Task prompt ▸
Write back every line of the listing exactly, excluding images.

--------------------------------------------------

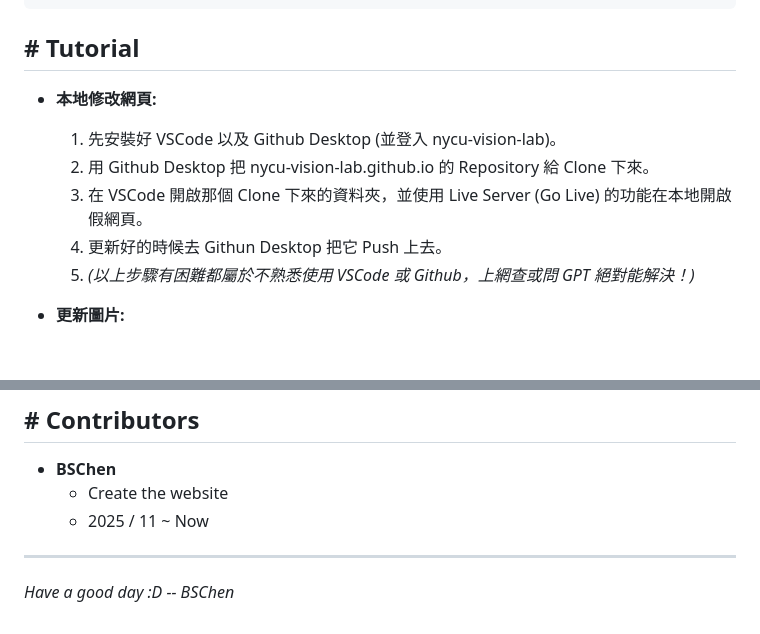
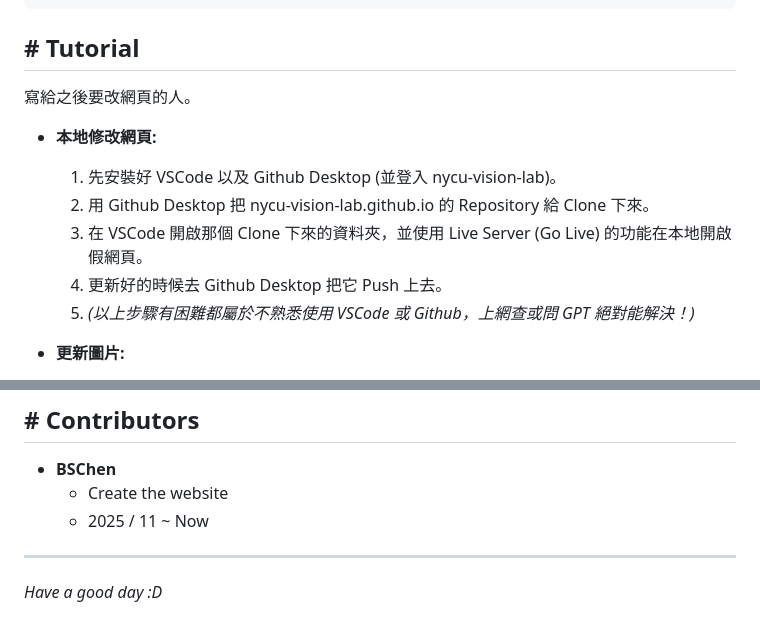
Before and after one commit to nycu-vision-lab/nycu-vision-lab.github.io, a Markdown page: README.md, 2 parts joined by grey strips. Drawn GitHub-style; blank space fills up the shorter version.

```diff
--- a/README.md
+++ b/README.md
@@ -27,11 +27,12 @@ nycu-vision-lab.github.io/
 </br>
 
 ## **# Tutorial**
+寫給之後要改網頁的人。
 - **本地修改網頁:**
     1. 先安裝好 VSCode 以及 Github Desktop (並登入 nycu-vision-lab)。
     2. 用 Github Desktop 把 nycu-vision-lab.github.io 的 Repository 給 Clone 下來。
     3. 在 VSCode 開啟那個 Clone 下來的資料夾，並使用 Live Server (Go Live) 的功能在本地開啟假網頁。
-    4. 更新好的時候去 Githun Desktop 把它 Push 上去。
+    4. 更新好的時候去 Github Desktop 把它 Push 上去。
     5. _(以上步驟有困難都屬於不熟悉使用 VSCode 或 Github，上網查或問 GPT 絕對能解決！)_
 
 - **更新圖片:**
@@ -112,4 +113,4 @@ nycu-vision-lab.github.io/
 </br>
 
 ---
-_Have a good day :D  -- BSChen_
+_Have a good day :D_
```
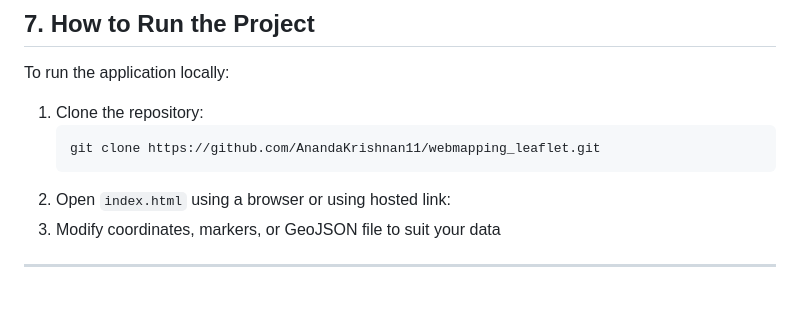
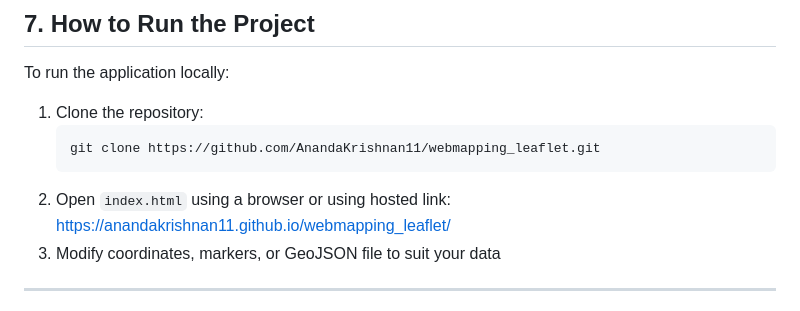
Before and after one commit to AnandaKrishnan11/Salzburg-Cultural-Guide-webmap, a Markdown page: README.md, the part around the change. Rendered like a GitHub page.

````diff
--- a/README.md
+++ b/README.md
@@ -69,7 +69,7 @@ To run the application locally:
    ```bash
    git clone https://github.com/AnandaKrishnan11/webmapping_leaflet.git
    ```
-2. Open `index.html` using a browser or using hosted link:
+2. Open `index.html` using a browser or using hosted link: https://anandakrishnan11.github.io/webmapping_leaflet/
 3. Modify coordinates, markers, or GeoJSON file to suit your data
 
 ---
````
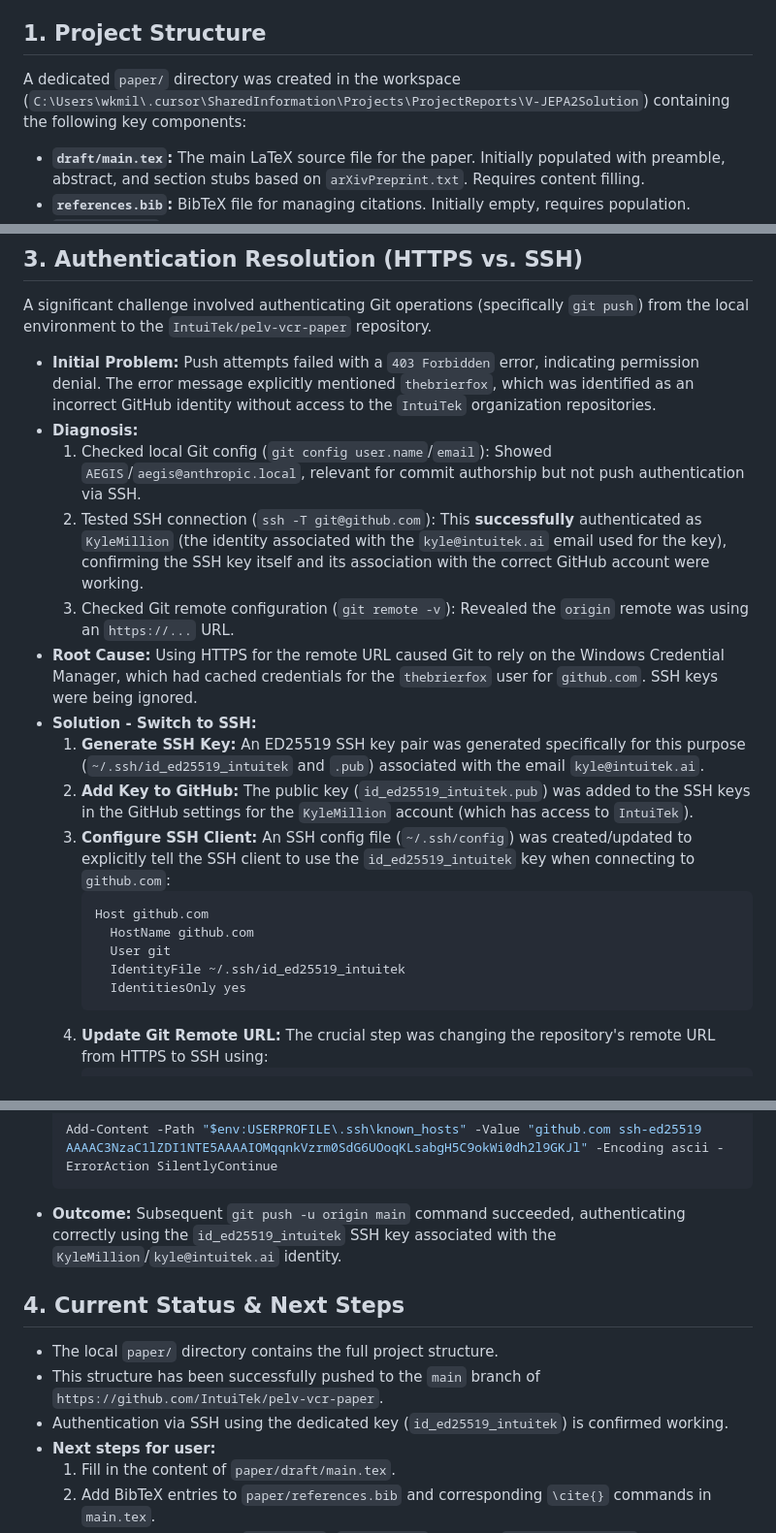
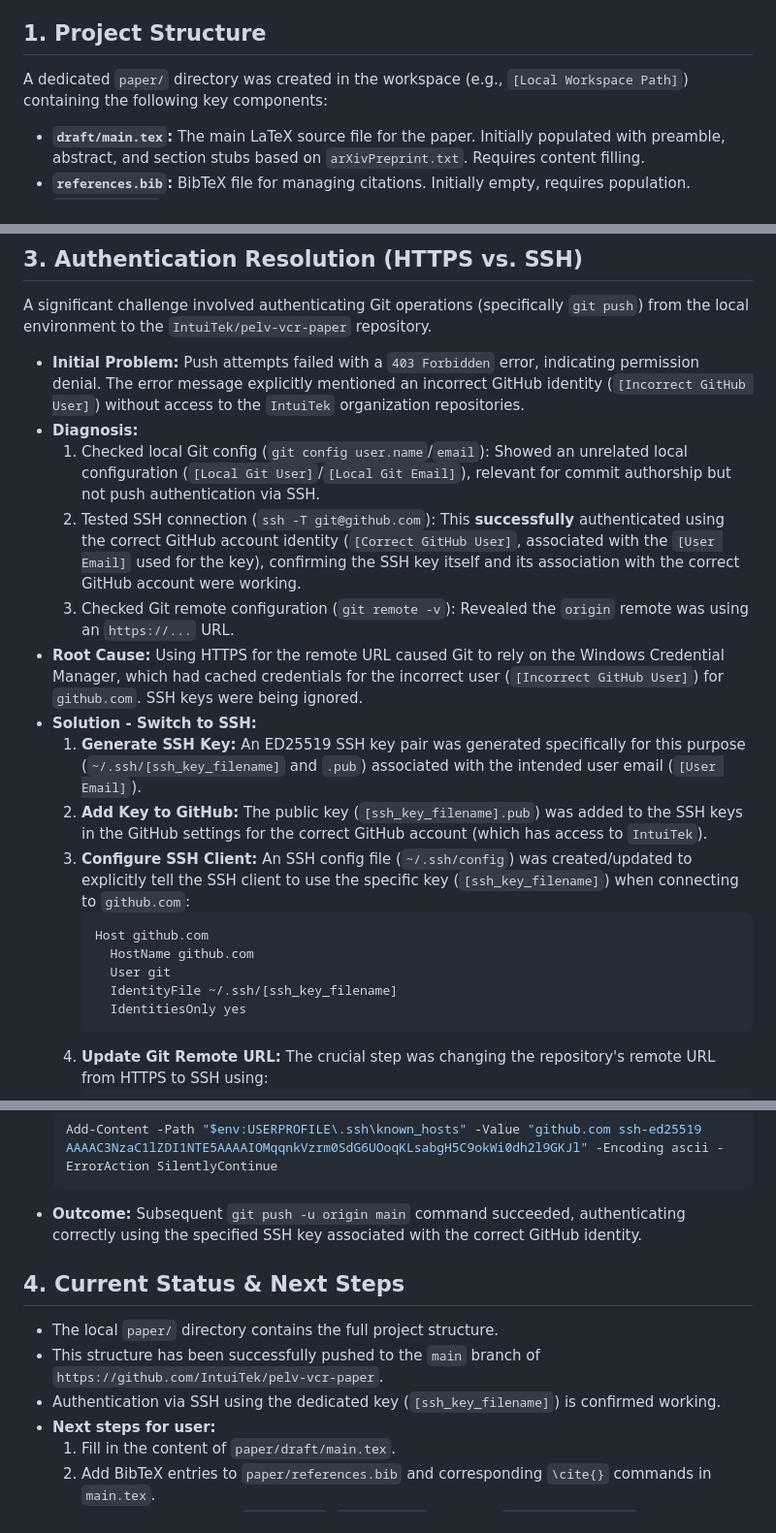
Before and after one commit to IntuiTek/pelv-vcr-paper, a Markdown page: TECHNICAL_SETUP.md, 3 parts joined by grey strips. Shown: that part at 97% size. Drawn GitHub-style.

Commit message:
Redact sensitive information from technical setup documentation

````diff
--- a/TECHNICAL_SETUP.md
+++ b/TECHNICAL_SETUP.md
@@ -6,7 +6,7 @@
 
 ## 1. Project Structure
 
-A dedicated `paper/` directory was created in the workspace (`C:\Users\wkmil\.cursor\SharedInformation\Projects\ProjectReports\V-JEPA2Solution`) containing the following key components:
+A dedicated `paper/` directory was created in the workspace (e.g., `[Local Workspace Path]`) containing the following key components:
 
 -   **`draft/main.tex`:** The main LaTeX source file for the paper. Initially populated with preamble, abstract, and section stubs based on `arXivPreprint.txt`. Requires content filling.
 -   **`references.bib`:** BibTeX file for managing citations. Initially empty, requires population.
@@ -35,21 +35,21 @@ A dedicated `paper/` directory was created in the workspace (`C:\Users\wkmil\.cu
 
 A significant challenge involved authenticating Git operations (specifically `git push`) from the local environment to the `IntuiTek/pelv-vcr-paper` repository.
 
--   **Initial Problem:** Push attempts failed with a `403 Forbidden` error, indicating permission denial. The error message explicitly mentioned `thebrierfox`, which was identified as an incorrect GitHub identity without access to the `IntuiTek` organization repositories.
+-   **Initial Problem:** Push attempts failed with a `403 Forbidden` error, indicating permission denial. The error message explicitly mentioned an incorrect GitHub identity (`[Incorrect GitHub User]`) without access to the `IntuiTek` organization repositories.
 -   **Diagnosis:**
-    1.  Checked local Git config (`git config user.name`/`email`): Showed `AEGIS`/`aegis@anthropic.local`, relevant for commit authorship but not push authentication via SSH.
-    2.  Tested SSH connection (`ssh -T git@github.com`): This **successfully** authenticated as `KyleMillion` (the identity associated with the `kyle@intuitek.ai` email used for the key), confirming the SSH key itself and its association with the correct GitHub account were working.
+    1.  Checked local Git config (`git config user.name`/`email`): Showed an unrelated local configuration (`[Local Git User]`/`[Local Git Email]`), relevant for commit authorship but not push authentication via SSH.
+    2.  Tested SSH connection (`ssh -T git@github.com`): This **successfully** authenticated using the correct GitHub account identity (`[Correct GitHub User]`, associated with the `[User Email]` used for the key), confirming the SSH key itself and its association with the correct GitHub account were working.
     3.  Checked Git remote configuration (`git remote -v`): Revealed the `origin` remote was using an `https://...` URL.
--   **Root Cause:** Using HTTPS for the remote URL caused Git to rely on the Windows Credential Manager, which had cached credentials for the `thebrierfox` user for `github.com`. SSH keys were being ignored.
+-   **Root Cause:** Using HTTPS for the remote URL caused Git to rely on the Windows Credential Manager, which had cached credentials for the incorrect user (`[Incorrect GitHub User]`) for `github.com`. SSH keys were being ignored.
 -   **Solution - Switch to SSH:**
-    1.  **Generate SSH Key:** An ED25519 SSH key pair was generated specifically for this purpose (`~/.ssh/id_ed25519_intuitek` and `.pub`) associated with the email `kyle@intuitek.ai`.
-    2.  **Add Key to GitHub:** The public key (`id_ed25519_intuitek.pub`) was added to the SSH keys in the GitHub settings for the `KyleMillion` account (which has access to `IntuiTek`).
-    3.  **Configure SSH Client:** An SSH config file (`~/.ssh/config`) was created/updated to explicitly tell the SSH client to use the `id_ed25519_intuitek` key when connecting to `github.com`:
+    1.  **Generate SSH Key:** An ED25519 SSH key pair was generated specifically for this purpose (`~/.ssh/[ssh_key_filename]` and `.pub`) associated with the intended user email (`[User Email]`).
+    2.  **Add Key to GitHub:** The public key (`[ssh_key_filename].pub`) was added to the SSH keys in the GitHub settings for the correct GitHub account (which has access to `IntuiTek`).
+    3.  **Configure SSH Client:** An SSH config file (`~/.ssh/config`) was created/updated to explicitly tell the SSH client to use the specific key (`[ssh_key_filename]`) when connecting to `github.com`:
         ```
         Host github.com
           HostName github.com
           User git
-          IdentityFile ~/.ssh/id_ed25519_intuitek
+          IdentityFile ~/.ssh/[ssh_key_filename]
           IdentitiesOnly yes
         ```
     4.  **Update Git Remote URL:** The crucial step was changing the repository's remote URL from HTTPS to SSH using:
@@ -61,13 +61,13 @@ A significant challenge involved authenticating Git operations (specifically `gi
     ```powershell
     Add-Content -Path "$env:USERPROFILE\.ssh\known_hosts" -Value "github.com ssh-ed25519 AAAAC3NzaC1lZDI1NTE5AAAAIOMqqnkVzrm0SdG6UOoqKLsabgH5C9okWi0dh2l9GKJl" -Encoding ascii -ErrorAction SilentlyContinue
     ```
--   **Outcome:** Subsequent `git push -u origin main` command succeeded, authenticating correctly using the `id_ed25519_intuitek` SSH key associated with the `KyleMillion`/`kyle@intuitek.ai` identity.
+-   **Outcome:** Subsequent `git push -u origin main` command succeeded, authenticating correctly using the specified SSH key associated with the correct GitHub identity.
 
 ## 4. Current Status & Next Steps
 
 -   The local `paper/` directory contains the full project structure.
 -   This structure has been successfully pushed to the `main` branch of `https://github.com/IntuiTek/pelv-vcr-paper`.
--   Authentication via SSH using the dedicated key (`id_ed25519_intuitek`) is confirmed working.
+-   Authentication via SSH using the dedicated key (`[ssh_key_filename]`) is confirmed working.
 -   **Next steps for user:**
     1.  Fill in the content of `paper/draft/main.tex`.
     2.  Add BibTeX entries to `paper/references.bib` and corresponding `\cite{}` commands in `main.tex`.
````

--------------------------------------------------

Exercise output ▸
Before and after one commit to nycu-vision-lab/nycu-vision-lab.github.io, a Markdown page: README.md, 2 parts joined by grey strips. Drawn GitHub-style; blank space fills up the shorter version.

```diff
--- a/README.md
+++ b/README.md
@@ -27,11 +27,12 @@ nycu-vision-lab.github.io/
 </br>
 
 ## **# Tutorial**
+寫給之後要改網頁的人。
 - **本地修改網頁:**
     1. 先安裝好 VSCode 以及 Github Desktop (並登入 nycu-vision-lab)。
     2. 用 Github Desktop 把 nycu-vision-lab.github.io 的 Repository 給 Clone 下來。
     3. 在 VSCode 開啟那個 Clone 下來的資料夾，並使用 Live Server (Go Live) 的功能在本地開啟假網頁。
-    4. 更新好的時候去 Githun Desktop 把它 Push 上去。
+    4. 更新好的時候去 Github Desktop 把它 Push 上去。
     5. _(以上步驟有困難都屬於不熟悉使用 VSCode 或 Github，上網查或問 GPT 絕對能解決！)_
 
 - **更新圖片:**
@@ -112,4 +113,4 @@ nycu-vision-lab.github.io/
 </br>
 
 ---
-_Have a good day :D  -- BSChen_
+_Have a good day :D_
```
Before and after one commit to AnandaKrishnan11/Salzburg-Cultural-Guide-webmap, a Markdown page: README.md, the part around the change. Rendered like a GitHub page.

````diff
--- a/README.md
+++ b/README.md
@@ -69,7 +69,7 @@ To run the application locally:
    ```bash
    git clone https://github.com/AnandaKrishnan11/webmapping_leaflet.git
    ```
-2. Open `index.html` using a browser or using hosted link:
+2. Open `index.html` using a browser or using hosted link: https://anandakrishnan11.github.io/webmapping_leaflet/
 3. Modify coordinates, markers, or GeoJSON file to suit your data
 
 ---
````
Before and after one commit to IntuiTek/pelv-vcr-paper, a Markdown page: TECHNICAL_SETUP.md, 3 parts joined by grey strips. Shown: that part at 97% size. Drawn GitHub-style.

Commit message:
Redact sensitive information from technical setup documentation

````diff
--- a/TECHNICAL_SETUP.md
+++ b/TECHNICAL_SETUP.md
@@ -6,7 +6,7 @@
 
 ## 1. Project Structure
 
-A dedicated `paper/` directory was created in the workspace (`C:\Users\wkmil\.cursor\SharedInformation\Projects\ProjectReports\V-JEPA2Solution`) containing the following key components:
+A dedicated `paper/` directory was created in the workspace (e.g., `[Local Workspace Path]`) containing the following key components:
 
 -   **`draft/main.tex`:** The main LaTeX source file for the paper. Initially populated with preamble, abstract, and section stubs based on `arXivPreprint.txt`. Requires content filling.
 -   **`references.bib`:** BibTeX file for managing citations. Initially empty, requires population.
@@ -35,21 +35,21 @@ A dedicated `paper/` directory was created in the workspace (`C:\Users\wkmil\.cu
 
 A significant challenge involved authenticating Git operations (specifically `git push`) from the local environment to the `IntuiTek/pelv-vcr-paper` repository.
 
--   **Initial Problem:** Push attempts failed with a `403 Forbidden` error, indicating permission denial. The error message explicitly mentioned `thebrierfox`, which was identified as an incorrect GitHub identity without access to the `IntuiTek` organization repositories.
+-   **Initial Problem:** Push attempts failed with a `403 Forbidden` error, indicating permission denial. The error message explicitly mentioned an incorrect GitHub identity (`[Incorrect GitHub User]`) without access to the `IntuiTek` organization repositories.
 -   **Diagnosis:**
-    1.  Checked local Git config (`git config user.name`/`email`): Showed `AEGIS`/`aegis@anthropic.local`, relevant for commit authorship but not push authentication via SSH.
-    2.  Tested SSH connection (`ssh -T git@github.com`): This **successfully** authenticated as `KyleMillion` (the identity associated with the `kyle@intuitek.ai` email used for the key), confirming the SSH key itself and its association with the correct GitHub account were working.
+    1.  Checked local Git config (`git config user.name`/`email`): Showed an unrelated local configuration (`[Local Git User]`/`[Local Git Email]`), relevant for commit authorship but not push authentication via SSH.
+    2.  Tested SSH connection (`ssh -T git@github.com`): This **successfully** authenticated using the correct GitHub account identity (`[Correct GitHub User]`, associated with the `[User Email]` used for the key), confirming the SSH key itself and its association with the correct GitHub account were working.
     3.  Checked Git remote configuration (`git remote -v`): Revealed the `origin` remote was using an `https://...` URL.
--   **Root Cause:** Using HTTPS for the remote URL caused Git to rely on the Windows Credential Manager, which had cached credentials for the `thebrierfox` user for `github.com`. SSH keys were being ignored.
+-   **Root Cause:** Using HTTPS for the remote URL caused Git to rely on the Windows Credential Manager, which had cached credentials for the incorrect user (`[Incorrect GitHub User]`) for `github.com`. SSH keys were being ignored.
 -   **Solution - Switch to SSH:**
-    1.  **Generate SSH Key:** An ED25519 SSH key pair was generated specifically for this purpose (`~/.ssh/id_ed25519_intuitek` and `.pub`) associated with the email `kyle@intuitek.ai`.
-    2.  **Add Key to GitHub:** The public key (`id_ed25519_intuitek.pub`) was added to the SSH keys in the GitHub settings for the `KyleMillion` account (which has access to `IntuiTek`).
-    3.  **Configure SSH Client:** An SSH config file (`~/.ssh/config`) was created/updated to explicitly tell the SSH client to use the `id_ed25519_intuitek` key when connecting to `github.com`:
+    1.  **Generate SSH Key:** An ED25519 SSH key pair was generated specifically for this purpose (`~/.ssh/[ssh_key_filename]` and `.pub`) associated with the intended user email (`[User Email]`).
+    2.  **Add Key to GitHub:** The public key (`[ssh_key_filename].pub`) was added to the SSH keys in the GitHub settings for the correct GitHub account (which has access to `IntuiTek`).
+    3.  **Configure SSH Client:** An SSH config file (`~/.ssh/config`) was created/updated to explicitly tell the SSH client to use the specific key (`[ssh_key_filename]`) when connecting to `github.com`:
         ```
         Host github.com
           HostName github.com
           User git
-          IdentityFile ~/.ssh/id_ed25519_intuitek
+          IdentityFile ~/.ssh/[ssh_key_filename]
           IdentitiesOnly yes
         ```
     4.  **Update Git Remote URL:** The crucial step was changing the repository's remote URL from HTTPS to SSH using:
@@ -61,13 +61,13 @@ A significant challenge involved authenticating Git operations (specifically `gi
     ```powershell
     Add-Content -Path "$env:USERPROFILE\.ssh\known_hosts" -Value "github.com ssh-ed25519 AAAAC3NzaC1lZDI1NTE5AAAAIOMqqnkVzrm0SdG6UOoqKLsabgH5C9okWi0dh2l9GKJl" -Encoding ascii -ErrorAction SilentlyContinue
     ```
--   **Outcome:** Subsequent `git push -u origin main` command succeeded, authenticating correctly using the `id_ed25519_intuitek` SSH key associated with the `KyleMillion`/`kyle@intuitek.ai` identity.
+-   **Outcome:** Subsequent `git push -u origin main` command succeeded, authenticating correctly using the specified SSH key associated with the correct GitHub identity.
 
 ## 4. Current Status & Next Steps
 
 -   The local `paper/` directory contains the full project structure.
 -   This structure has been successfully pushed to the `main` branch of `https://github.com/IntuiTek/pelv-vcr-paper`.
--   Authentication via SSH using the dedicated key (`id_ed25519_intuitek`) is confirmed working.
+-   Authentication via SSH using the dedicated key (`[ssh_key_filename]`) is confirmed working.
 -   **Next steps for user:**
     1.  Fill in the content of `paper/draft/main.tex`.
     2.  Add BibTeX entries to `paper/references.bib` and corresponding `\cite{}` commands in `main.tex`.
````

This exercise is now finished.